# Task goal
Find the lines in the records that carry the word "handleSubmit". Copy each one.

**** The data

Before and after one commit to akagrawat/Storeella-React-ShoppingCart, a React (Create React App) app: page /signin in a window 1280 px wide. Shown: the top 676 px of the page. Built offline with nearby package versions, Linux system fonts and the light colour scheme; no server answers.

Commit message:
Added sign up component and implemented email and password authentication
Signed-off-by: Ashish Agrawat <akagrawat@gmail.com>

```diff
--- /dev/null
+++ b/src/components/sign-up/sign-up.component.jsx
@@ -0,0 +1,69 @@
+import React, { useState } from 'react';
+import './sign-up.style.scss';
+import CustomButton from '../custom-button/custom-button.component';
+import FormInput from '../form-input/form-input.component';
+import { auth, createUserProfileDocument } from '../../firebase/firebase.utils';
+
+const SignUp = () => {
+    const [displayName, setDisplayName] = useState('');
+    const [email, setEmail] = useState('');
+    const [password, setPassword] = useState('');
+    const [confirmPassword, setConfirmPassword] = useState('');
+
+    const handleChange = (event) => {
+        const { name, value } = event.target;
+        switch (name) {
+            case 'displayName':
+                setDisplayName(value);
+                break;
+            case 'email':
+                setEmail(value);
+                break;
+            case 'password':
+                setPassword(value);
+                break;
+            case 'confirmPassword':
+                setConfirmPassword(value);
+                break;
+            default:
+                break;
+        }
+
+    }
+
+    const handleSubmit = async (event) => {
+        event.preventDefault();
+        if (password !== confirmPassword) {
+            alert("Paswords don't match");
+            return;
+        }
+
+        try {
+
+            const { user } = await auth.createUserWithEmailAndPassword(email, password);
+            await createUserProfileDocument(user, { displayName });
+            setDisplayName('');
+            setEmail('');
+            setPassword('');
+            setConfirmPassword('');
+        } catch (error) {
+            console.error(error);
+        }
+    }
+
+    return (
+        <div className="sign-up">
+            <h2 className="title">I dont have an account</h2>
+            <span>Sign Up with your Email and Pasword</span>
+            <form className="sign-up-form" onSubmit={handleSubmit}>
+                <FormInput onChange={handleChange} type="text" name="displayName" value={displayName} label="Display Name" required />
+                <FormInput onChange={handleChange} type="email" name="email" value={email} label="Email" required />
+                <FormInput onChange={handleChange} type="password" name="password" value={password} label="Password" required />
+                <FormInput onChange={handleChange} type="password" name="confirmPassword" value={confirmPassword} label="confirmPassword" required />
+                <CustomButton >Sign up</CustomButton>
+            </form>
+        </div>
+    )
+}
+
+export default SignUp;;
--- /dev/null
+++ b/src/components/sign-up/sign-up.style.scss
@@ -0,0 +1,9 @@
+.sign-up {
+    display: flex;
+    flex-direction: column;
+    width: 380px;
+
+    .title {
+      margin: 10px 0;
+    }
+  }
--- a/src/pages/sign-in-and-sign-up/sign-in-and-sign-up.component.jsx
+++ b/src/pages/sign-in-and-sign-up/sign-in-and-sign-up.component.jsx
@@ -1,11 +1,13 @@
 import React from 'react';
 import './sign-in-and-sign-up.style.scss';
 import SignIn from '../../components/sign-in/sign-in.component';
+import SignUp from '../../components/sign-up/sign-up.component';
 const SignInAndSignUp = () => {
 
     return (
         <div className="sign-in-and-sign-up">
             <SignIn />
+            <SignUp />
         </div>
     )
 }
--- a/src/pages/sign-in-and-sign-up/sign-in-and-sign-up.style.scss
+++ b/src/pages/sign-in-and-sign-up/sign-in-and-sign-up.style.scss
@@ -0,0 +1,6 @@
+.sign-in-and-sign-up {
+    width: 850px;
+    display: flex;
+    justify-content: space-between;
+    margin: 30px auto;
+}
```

********

# Solution to this exercise
+    const handleSubmit = async (event) => {
+            <form className="sign-up-form" onSubmit={handleSubmit}>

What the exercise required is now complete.